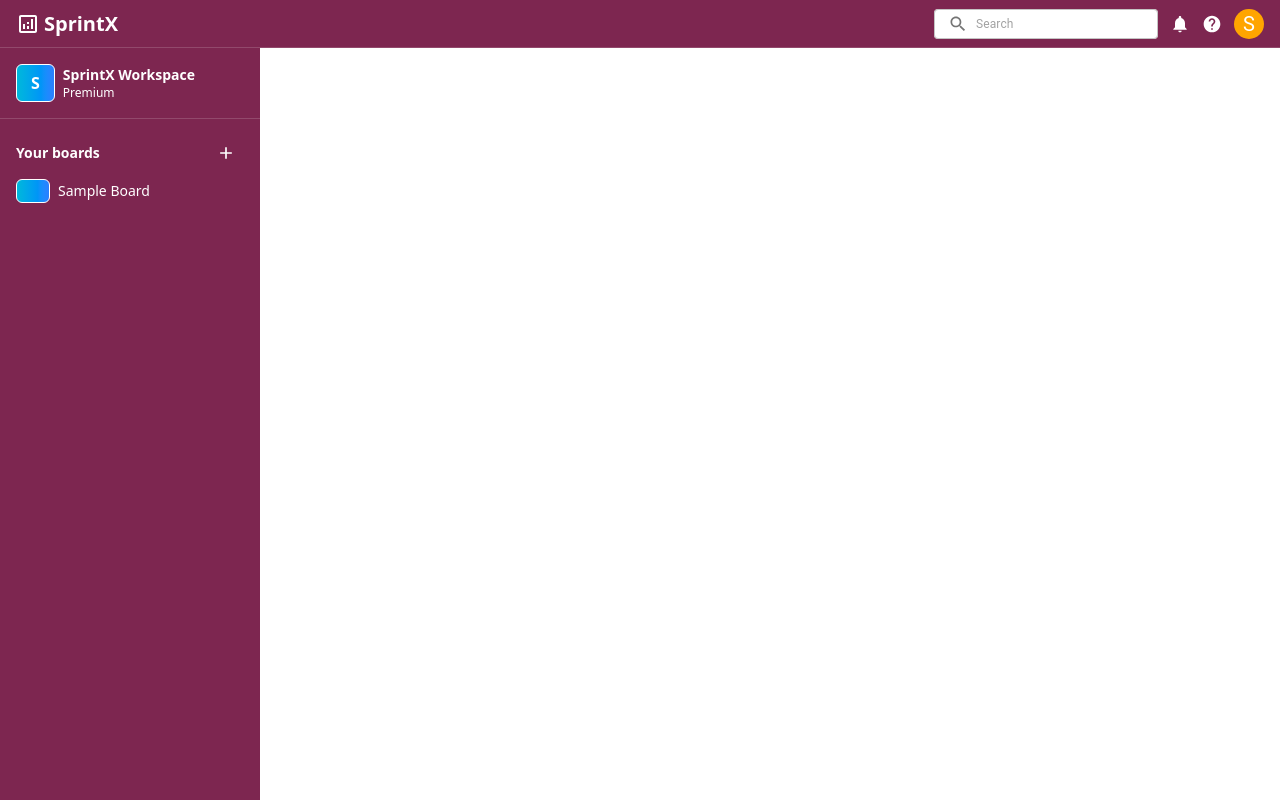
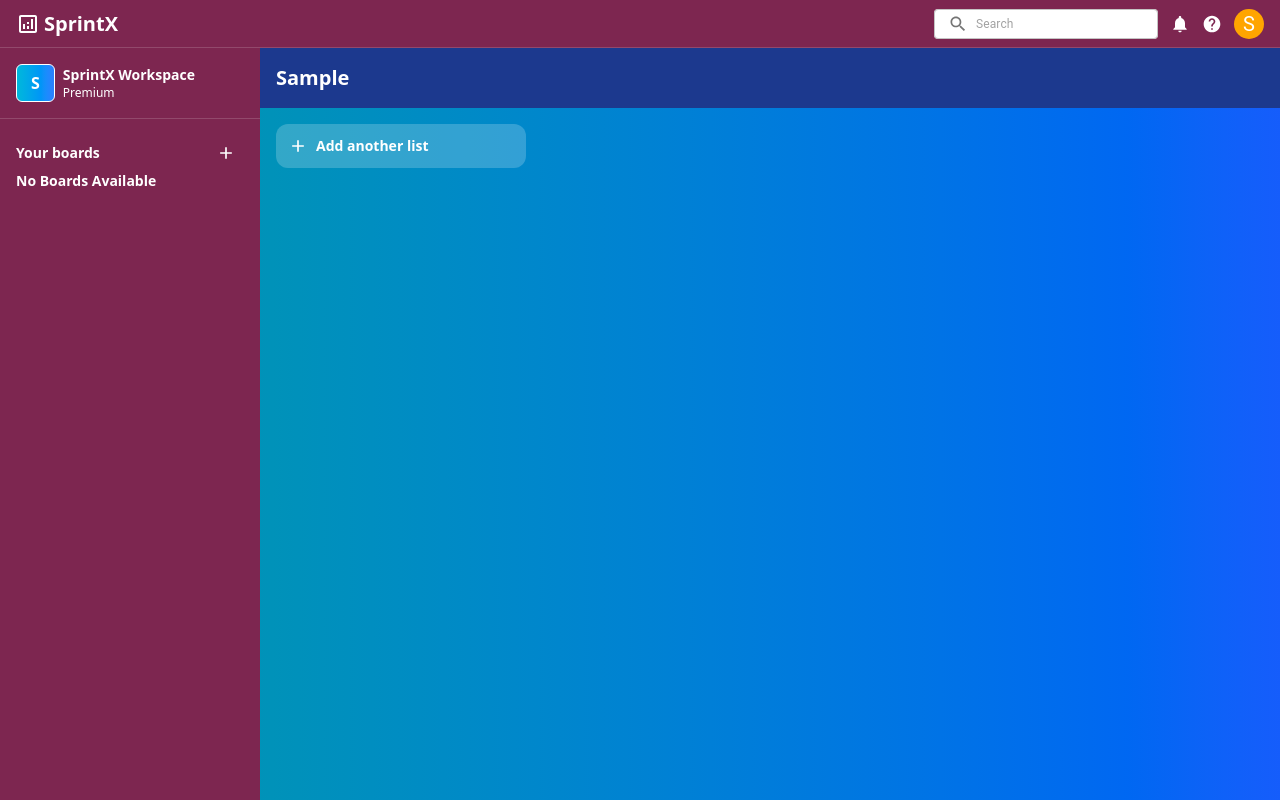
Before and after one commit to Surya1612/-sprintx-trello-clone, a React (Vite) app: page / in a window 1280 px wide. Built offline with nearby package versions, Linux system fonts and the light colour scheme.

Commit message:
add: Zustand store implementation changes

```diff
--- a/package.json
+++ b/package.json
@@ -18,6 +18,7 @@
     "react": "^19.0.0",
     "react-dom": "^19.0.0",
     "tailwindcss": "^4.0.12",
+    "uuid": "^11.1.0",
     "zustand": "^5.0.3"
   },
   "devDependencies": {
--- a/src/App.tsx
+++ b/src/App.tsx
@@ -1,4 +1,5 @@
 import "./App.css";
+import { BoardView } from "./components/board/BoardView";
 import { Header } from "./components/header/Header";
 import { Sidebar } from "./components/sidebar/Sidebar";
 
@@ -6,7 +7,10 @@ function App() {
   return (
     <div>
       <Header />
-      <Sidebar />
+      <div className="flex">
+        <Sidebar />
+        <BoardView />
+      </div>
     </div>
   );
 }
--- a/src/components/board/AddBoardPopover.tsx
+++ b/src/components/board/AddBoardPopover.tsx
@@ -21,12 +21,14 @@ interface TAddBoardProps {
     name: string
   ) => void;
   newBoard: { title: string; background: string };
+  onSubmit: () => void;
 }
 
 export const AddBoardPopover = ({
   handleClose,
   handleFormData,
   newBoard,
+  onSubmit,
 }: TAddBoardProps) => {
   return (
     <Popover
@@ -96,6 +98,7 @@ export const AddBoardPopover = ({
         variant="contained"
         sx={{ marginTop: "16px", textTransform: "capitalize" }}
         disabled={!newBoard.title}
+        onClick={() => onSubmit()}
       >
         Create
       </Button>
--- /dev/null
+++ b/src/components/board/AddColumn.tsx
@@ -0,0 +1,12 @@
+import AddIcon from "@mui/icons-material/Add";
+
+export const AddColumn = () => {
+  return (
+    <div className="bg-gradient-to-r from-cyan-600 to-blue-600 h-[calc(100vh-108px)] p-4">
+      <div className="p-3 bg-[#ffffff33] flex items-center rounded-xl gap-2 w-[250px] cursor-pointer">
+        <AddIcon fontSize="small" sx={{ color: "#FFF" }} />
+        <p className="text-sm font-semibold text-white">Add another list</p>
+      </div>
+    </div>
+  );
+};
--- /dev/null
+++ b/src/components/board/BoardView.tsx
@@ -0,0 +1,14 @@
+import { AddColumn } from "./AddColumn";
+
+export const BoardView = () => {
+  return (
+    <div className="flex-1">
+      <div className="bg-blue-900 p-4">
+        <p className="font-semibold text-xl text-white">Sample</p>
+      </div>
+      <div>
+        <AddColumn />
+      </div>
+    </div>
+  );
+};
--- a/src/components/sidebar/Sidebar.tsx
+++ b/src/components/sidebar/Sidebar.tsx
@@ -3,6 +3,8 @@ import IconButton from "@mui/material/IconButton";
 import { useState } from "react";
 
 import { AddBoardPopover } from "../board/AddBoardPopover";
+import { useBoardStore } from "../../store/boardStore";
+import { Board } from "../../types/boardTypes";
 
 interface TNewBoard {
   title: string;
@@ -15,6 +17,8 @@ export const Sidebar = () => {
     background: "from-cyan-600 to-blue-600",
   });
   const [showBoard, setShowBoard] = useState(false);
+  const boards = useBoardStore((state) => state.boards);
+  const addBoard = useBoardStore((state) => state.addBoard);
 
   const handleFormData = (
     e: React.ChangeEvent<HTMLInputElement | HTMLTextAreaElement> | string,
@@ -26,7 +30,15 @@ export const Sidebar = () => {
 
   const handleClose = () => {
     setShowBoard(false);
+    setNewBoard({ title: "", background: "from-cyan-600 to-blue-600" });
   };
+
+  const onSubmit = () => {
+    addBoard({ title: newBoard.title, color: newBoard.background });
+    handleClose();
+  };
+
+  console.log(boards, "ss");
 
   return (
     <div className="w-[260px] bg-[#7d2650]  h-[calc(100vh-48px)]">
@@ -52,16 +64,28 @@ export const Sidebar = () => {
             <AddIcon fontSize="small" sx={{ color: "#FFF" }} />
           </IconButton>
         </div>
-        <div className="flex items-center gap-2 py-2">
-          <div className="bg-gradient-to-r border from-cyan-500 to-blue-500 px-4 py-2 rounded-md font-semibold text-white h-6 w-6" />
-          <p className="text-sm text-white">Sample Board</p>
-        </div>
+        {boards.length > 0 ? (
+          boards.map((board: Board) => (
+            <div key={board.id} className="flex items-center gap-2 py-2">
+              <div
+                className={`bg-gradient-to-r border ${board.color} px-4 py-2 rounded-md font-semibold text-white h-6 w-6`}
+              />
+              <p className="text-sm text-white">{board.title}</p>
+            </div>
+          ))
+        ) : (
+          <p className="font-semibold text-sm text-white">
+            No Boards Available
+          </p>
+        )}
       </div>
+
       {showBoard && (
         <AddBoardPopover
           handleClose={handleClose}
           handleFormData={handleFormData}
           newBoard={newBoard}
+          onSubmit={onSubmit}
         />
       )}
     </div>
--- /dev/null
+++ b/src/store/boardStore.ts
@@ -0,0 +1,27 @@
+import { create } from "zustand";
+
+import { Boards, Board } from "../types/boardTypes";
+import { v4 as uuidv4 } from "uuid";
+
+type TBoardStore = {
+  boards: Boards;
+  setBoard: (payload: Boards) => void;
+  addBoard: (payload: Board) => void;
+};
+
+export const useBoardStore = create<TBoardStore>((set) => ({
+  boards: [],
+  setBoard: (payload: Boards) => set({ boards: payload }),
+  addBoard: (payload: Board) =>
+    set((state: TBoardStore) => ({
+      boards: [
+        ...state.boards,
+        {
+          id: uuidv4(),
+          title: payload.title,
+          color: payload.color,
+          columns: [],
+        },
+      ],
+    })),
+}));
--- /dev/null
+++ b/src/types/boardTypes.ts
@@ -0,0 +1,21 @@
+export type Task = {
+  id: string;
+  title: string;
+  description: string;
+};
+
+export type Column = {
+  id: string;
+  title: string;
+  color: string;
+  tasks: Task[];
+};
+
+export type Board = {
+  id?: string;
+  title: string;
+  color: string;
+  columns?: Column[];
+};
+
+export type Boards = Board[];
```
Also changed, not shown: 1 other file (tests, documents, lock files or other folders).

━━━

Quote every entry exactly, with the pictures omitted.

Answer space —
Before and after one commit to Surya1612/-sprintx-trello-clone, a React (Vite) app: page / in a window 1280 px wide. Built offline with nearby package versions, Linux system fonts and the light colour scheme.

Commit message:
add: Zustand store implementation changes

```diff
--- a/package.json
+++ b/package.json
@@ -18,6 +18,7 @@
     "react": "^19.0.0",
     "react-dom": "^19.0.0",
     "tailwindcss": "^4.0.12",
+    "uuid": "^11.1.0",
     "zustand": "^5.0.3"
   },
   "devDependencies": {
--- a/src/App.tsx
+++ b/src/App.tsx
@@ -1,4 +1,5 @@
 import "./App.css";
+import { BoardView } from "./components/board/BoardView";
 import { Header } from "./components/header/Header";
 import { Sidebar } from "./components/sidebar/Sidebar";
 
@@ -6,7 +7,10 @@ function App() {
   return (
     <div>
       <Header />
-      <Sidebar />
+      <div className="flex">
+        <Sidebar />
+        <BoardView />
+      </div>
     </div>
   );
 }
--- a/src/components/board/AddBoardPopover.tsx
+++ b/src/components/board/AddBoardPopover.tsx
@@ -21,12 +21,14 @@ interface TAddBoardProps {
     name: string
   ) => void;
   newBoard: { title: string; background: string };
+  onSubmit: () => void;
 }
 
 export const AddBoardPopover = ({
   handleClose,
   handleFormData,
   newBoard,
+  onSubmit,
 }: TAddBoardProps) => {
   return (
     <Popover
@@ -96,6 +98,7 @@ export const AddBoardPopover = ({
         variant="contained"
         sx={{ marginTop: "16px", textTransform: "capitalize" }}
         disabled={!newBoard.title}
+        onClick={() => onSubmit()}
       >
         Create
       </Button>
--- /dev/null
+++ b/src/components/board/AddColumn.tsx
@@ -0,0 +1,12 @@
+import AddIcon from "@mui/icons-material/Add";
+
+export const AddColumn = () => {
+  return (
+    <div className="bg-gradient-to-r from-cyan-600 to-blue-600 h-[calc(100vh-108px)] p-4">
+      <div className="p-3 bg-[#ffffff33] flex items-center rounded-xl gap-2 w-[250px] cursor-pointer">
+        <AddIcon fontSize="small" sx={{ color: "#FFF" }} />
+        <p className="text-sm font-semibold text-white">Add another list</p>
+      </div>
+    </div>
+  );
+};
--- /dev/null
+++ b/src/components/board/BoardView.tsx
@@ -0,0 +1,14 @@
+import { AddColumn } from "./AddColumn";
+
+export const BoardView = () => {
+  return (
+    <div className="flex-1">
+      <div className="bg-blue-900 p-4">
+        <p className="font-semibold text-xl text-white">Sample</p>
+      </div>
+      <div>
+        <AddColumn />
+      </div>
+    </div>
+  );
+};
--- a/src/components/sidebar/Sidebar.tsx
+++ b/src/components/sidebar/Sidebar.tsx
@@ -3,6 +3,8 @@ import IconButton from "@mui/material/IconButton";
 import { useState } from "react";
 
 import { AddBoardPopover } from "../board/AddBoardPopover";
+import { useBoardStore } from "../../store/boardStore";
+import { Board } from "../../types/boardTypes";
 
 interface TNewBoard {
   title: string;
@@ -15,6 +17,8 @@ export const Sidebar = () => {
     background: "from-cyan-600 to-blue-600",
   });
   const [showBoard, setShowBoard] = useState(false);
+  const boards = useBoardStore((state) => state.boards);
+  const addBoard = useBoardStore((state) => state.addBoard);
 
   const handleFormData = (
     e: React.ChangeEvent<HTMLInputElement | HTMLTextAreaElement> | string,
@@ -26,7 +30,15 @@ export const Sidebar = () => {
 
   const handleClose = () => {
     setShowBoard(false);
+    setNewBoard({ title: "", background: "from-cyan-600 to-blue-600" });
   };
+
+  const onSubmit = () => {
+    addBoard({ title: newBoard.title, color: newBoard.background });
+    handleClose();
+  };
+
+  console.log(boards, "ss");
 
   return (
     <div className="w-[260px] bg-[#7d2650]  h-[calc(100vh-48px)]">
@@ -52,16 +64,28 @@ export const Sidebar = () => {
             <AddIcon fontSize="small" sx={{ color: "#FFF" }} />
           </IconButton>
         </div>
-        <div className="flex items-center gap-2 py-2">
-          <div className="bg-gradient-to-r border from-cyan-500 to-blue-500 px-4 py-2 rounded-md font-semibold text-white h-6 w-6" />
-          <p className="text-sm text-white">Sample Board</p>
-        </div>
+        {boards.length > 0 ? (
+          boards.map((board: Board) => (
+            <div key={board.id} className="flex items-center gap-2 py-2">
+              <div
+                className={`bg-gradient-to-r border ${board.color} px-4 py-2 rounded-md font-semibold text-white h-6 w-6`}
+              />
+              <p className="text-sm text-white">{board.title}</p>
+            </div>
+          ))
+        ) : (
+          <p className="font-semibold text-sm text-white">
+            No Boards Available
+          </p>
+        )}
       </div>
+
       {showBoard && (
         <AddBoardPopover
           handleClose={handleClose}
           handleFormData={handleFormData}
           newBoard={newBoard}
+          onSubmit={onSubmit}
         />
       )}
     </div>
--- /dev/null
+++ b/src/store/boardStore.ts
@@ -0,0 +1,27 @@
+import { create } from "zustand";
+
+import { Boards, Board } from "../types/boardTypes";
+import { v4 as uuidv4 } from "uuid";
+
+type TBoardStore = {
+  boards: Boards;
+  setBoard: (payload: Boards) => void;
+  addBoard: (payload: Board) => void;
+};
+
+export const useBoardStore = create<TBoardStore>((set) => ({
+  boards: [],
+  setBoard: (payload: Boards) => set({ boards: payload }),
+  addBoard: (payload: Board) =>
+    set((state: TBoardStore) => ({
+      boards: [
+        ...state.boards,
+        {
+          id: uuidv4(),
+          title: payload.title,
+          color: payload.color,
+          columns: [],
+        },
+      ],
+    })),
+}));
--- /dev/null
+++ b/src/types/boardTypes.ts
@@ -0,0 +1,21 @@
+export type Task = {
+  id: string;
+  title: string;
+  description: string;
+};
+
+export type Column = {
+  id: string;
+  title: string;
+  color: string;
+  tasks: Task[];
+};
+
+export type Board = {
+  id?: string;
+  title: string;
+  color: string;
+  columns?: Column[];
+};
+
+export type Boards = Board[];
```
Also changed, not shown: 1 other file (tests, documents, lock files or other folders).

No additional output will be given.